I enjoyed reading the chapter in our text (Foundations of Human Resource Development, Swanson, R. et. al.) this week regarding an overview of training and development. And while there is potentially much more lofty theories and ideas that I could have written about in my blog this particular time, I thought it may be even more interesting to repost a section of this chapter regarding problems trainers may have and what experts had to say about avoiding such issues. I am interested in knowing, has anyone ever experienced these? And, if you have what did you do to recover? What will you never do again? Or, better yet, if you haven’t experienced them what do you think you do that helps you to avoid it?
To quote our text, “Presenters want to succeed, and participants want high-quality interaction.” (Swanson, R. p. 242). The challenge is often determining what will provide a complete balance of the two for the particular audience in that moment. So….I’d love others thoughts as I go down the list myself…perhaps in this blog we can deem it knowledge sharing:)
“Fear (Be well prepared; use ice breakers, acknowledge fear)”

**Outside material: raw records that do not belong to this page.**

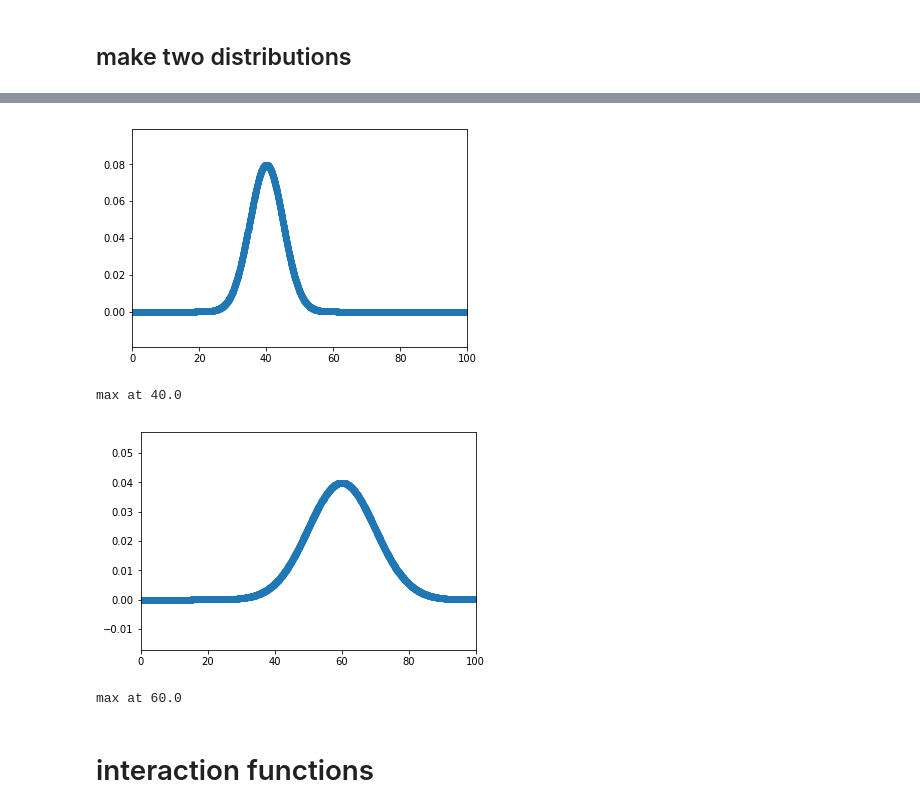
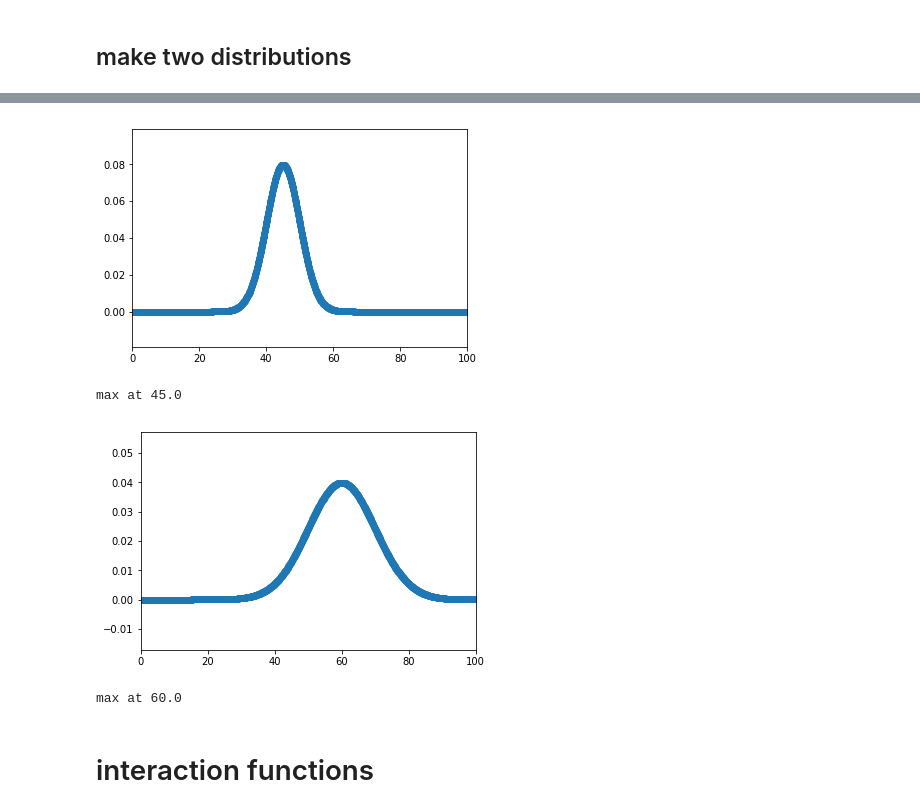
Before and after one commit to tidota/misc-code, a Jupyter notebook: snippets/python/fracexp/simplest_sim.ipynb, the cells around one changed output, grey strips where cells are left out. Saved outputs shown, nothing was run; the diff lists cells and outputs as text; code cells hidden in the pictures.

```diff
--- a/snippets/python/fracexp/simplest_sim.ipynb
+++ b/snippets/python/fracexp/simplest_sim.ipynb
@@ -28,7 +28,7 @@ def p(x, mean, sigma):
     return math.exp(-0.5*(x - mean)**2 / sigma / sigma) / math.sqrt(2*math.pi*sigma*sigma)
 
 
-dist1 = [p(x, 40, 5) for x in x_axis]
+dist1 = [p(x, 45, 5) for x in x_axis]
 print('sum1: ' + str(sum(dist1)*dlt))
 dist2 = [p(x, 60, 10) for x in x_axis]
 print('sum2: ' + str(sum(dist2)*dlt))
@@ -47,6 +47,6 @@ sum1: 0.9999999999999997
 sum2: 0.9999676541896152
-[figure, old version]
+[figure, new version]
-max at 40.0
+max at 45.0
 [figure]
 max at 60.0
 # %% [markdown]
```
Also changed, not shown: parts of 17 cells of this notebook, 1 other file.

I’d actually add to making it through the first five minutes. I’ve often found that if I can just get through the first five minutes, my nerves seem to calm and I begin to settle in. Being prepared is a given, but finding your own personal groove is a whole other piece.

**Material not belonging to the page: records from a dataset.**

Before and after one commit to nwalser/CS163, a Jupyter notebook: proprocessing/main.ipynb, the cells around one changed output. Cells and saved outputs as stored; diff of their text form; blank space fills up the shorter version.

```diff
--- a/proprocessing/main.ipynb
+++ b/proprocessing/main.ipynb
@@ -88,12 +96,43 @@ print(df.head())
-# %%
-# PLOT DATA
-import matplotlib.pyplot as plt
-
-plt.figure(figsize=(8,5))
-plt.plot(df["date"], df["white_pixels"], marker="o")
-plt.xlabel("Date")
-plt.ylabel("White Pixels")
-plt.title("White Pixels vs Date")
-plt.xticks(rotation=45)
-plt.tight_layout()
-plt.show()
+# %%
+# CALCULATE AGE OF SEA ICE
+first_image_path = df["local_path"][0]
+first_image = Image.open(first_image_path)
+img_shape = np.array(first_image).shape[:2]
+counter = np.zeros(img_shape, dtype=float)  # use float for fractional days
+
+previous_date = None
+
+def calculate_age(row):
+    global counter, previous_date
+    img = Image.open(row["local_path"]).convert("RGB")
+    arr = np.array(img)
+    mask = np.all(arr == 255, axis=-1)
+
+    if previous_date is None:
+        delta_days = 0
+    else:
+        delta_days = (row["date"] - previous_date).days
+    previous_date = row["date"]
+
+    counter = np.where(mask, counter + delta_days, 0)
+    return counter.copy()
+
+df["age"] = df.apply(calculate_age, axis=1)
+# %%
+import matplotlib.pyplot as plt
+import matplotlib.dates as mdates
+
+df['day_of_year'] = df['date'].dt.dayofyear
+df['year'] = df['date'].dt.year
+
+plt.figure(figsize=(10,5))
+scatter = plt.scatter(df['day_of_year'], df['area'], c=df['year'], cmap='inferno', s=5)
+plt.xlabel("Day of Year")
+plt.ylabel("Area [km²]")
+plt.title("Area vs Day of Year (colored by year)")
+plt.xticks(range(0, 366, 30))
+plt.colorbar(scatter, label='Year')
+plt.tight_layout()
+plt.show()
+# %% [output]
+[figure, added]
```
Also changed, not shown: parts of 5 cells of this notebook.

“Credibility (Don’t apologize; Have an attitude of an expert; Share personal background.)”
You don’t have to know everything, no one knows absolutely everything. But know your subject well enough and let your knowledge of being a trainer guide the rest. Allowing yourself to be open to dialogue that contests your opinion can also be powerful:)
“Personal experiences (Report personal experiences; report experiences of others; use analogies, movies, famous people)”

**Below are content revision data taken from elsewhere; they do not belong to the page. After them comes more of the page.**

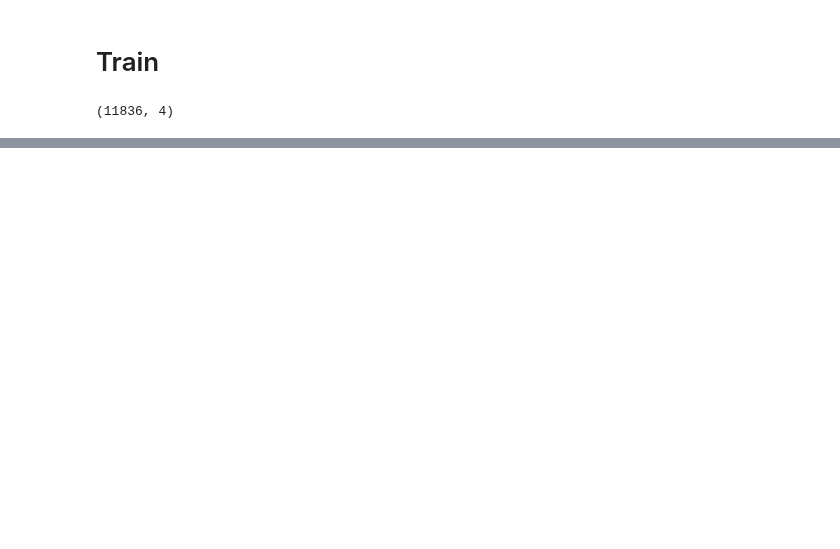
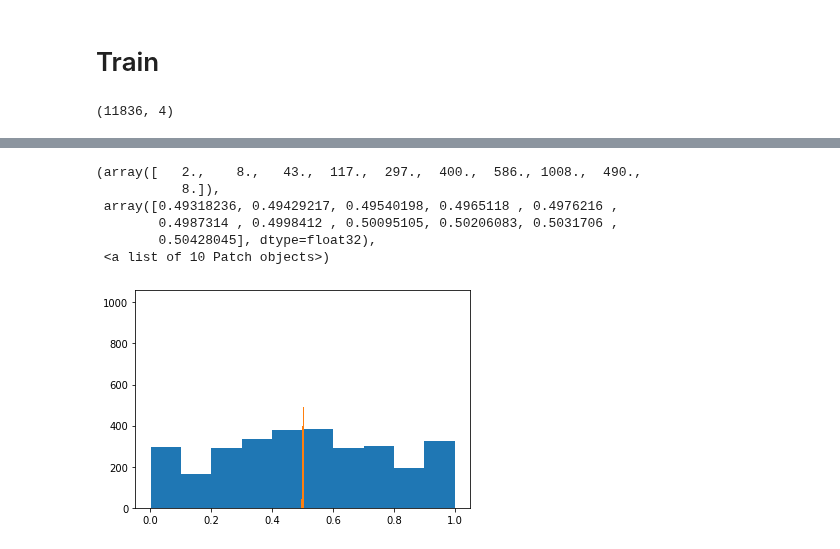
Before and after one commit to stsan9/AnomalyDetection4Jets, a Jupyter notebook: VAE.ipynb, the cells around one changed output, grey strips where cells are left out. Saved outputs shown, nothing was run; the diff lists cells and outputs as text; code cells hidden in the pictures; blank space fills up the shorter version.

```diff
--- a/VAE.ipynb
+++ b/VAE.ipynb
@@ -197,0 +238,11 @@ KeyboardInterrupt:
+# %%
+plt.hist(eta)
+plt.hist(eta_pred)
+# %% [output]
+(array([   2.,    8.,   43.,  117.,  297.,  400.,  586., 1008.,  490.,
+           8.]),
+ array([0.49318236, 0.49429217, 0.49540198, 0.4965118 , 0.4976216 ,
+        0.4987314 , 0.4998412 , 0.50095105, 0.50206083, 0.5031706 ,
+        0.50428045], dtype=float32),
+ <a list of 10 Patch objects>)
+[figure, added]
```
Also changed, not shown: parts of 21 cells of this notebook.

Love this one! Making it relatable can definitely help to make it stick!
“Difficult learners (Confront problem behavior; circumvent dominating behavior; use small groups for timid behavior)”
Yikes! This one can be super difficult.
“Participation (ask open-ended questions; plan small group activities; invite participation)”
This can be so huge in making the experience! But what works for others when folks get…too participative?
“Timing (plan well; practice, practice, practice)”
And even then you may need a back up plan for when your timing ends up off (e.g. too much dialogue, not enough time for exercise, etc.)
“Adjust instruction (know group needs; request feedback; redesign during breaks)”
Please see above:)
“Questions (Answering: Anticipate questions; paraphrase learners’ questions; “I don’t know” is OK) (Asking: ask concise questions; defer to participants)”
Love this! I can’t begin to tell you what answers have come out of participants that are SO much better than what I could have come up with. I ALWAYS learn when I teach.
“Feedback (solicit informal feedback; do summative evaluations)”
This is something that I am actually working with someone on now. While the truth may hurt sometimes, if your goal is to truly provide the best experience possible for your learners, you cannot negate this process. And consider that word as well, evaluation and feedback is definitely a process.
“Media, materials, facilities (media: know equipment; have back-ups; enlist assistance) (material: be prepared) (facilities: visit facility before-hand; arrive early)”
OMG, I cannot begin to tell you how important this rule of thumb has been for me!! Electronics can always go haywire. I’ve experienced a classroom that was set up and did not have a laptop, a missing thumb drive, a non-working remote and a blown bulb. Life can be so unpredictable! And there’s nothing like running in to find issues and not having enough time to try and fix them to ensure a smooth program. Give yourself time, and always have a backup!
“Openings and closings (openings: develop an “openings file; memorize; relax trainees; clarify expectations) (closings: summarize concisely; thank participants)”
“Dependence on notes (notes are necessary; use cards; use visuals; practice)”
And sometimes just trust your gut that you’ve done enough. As long as you remember the high points, they will never know what you may have forgotten to say 🙂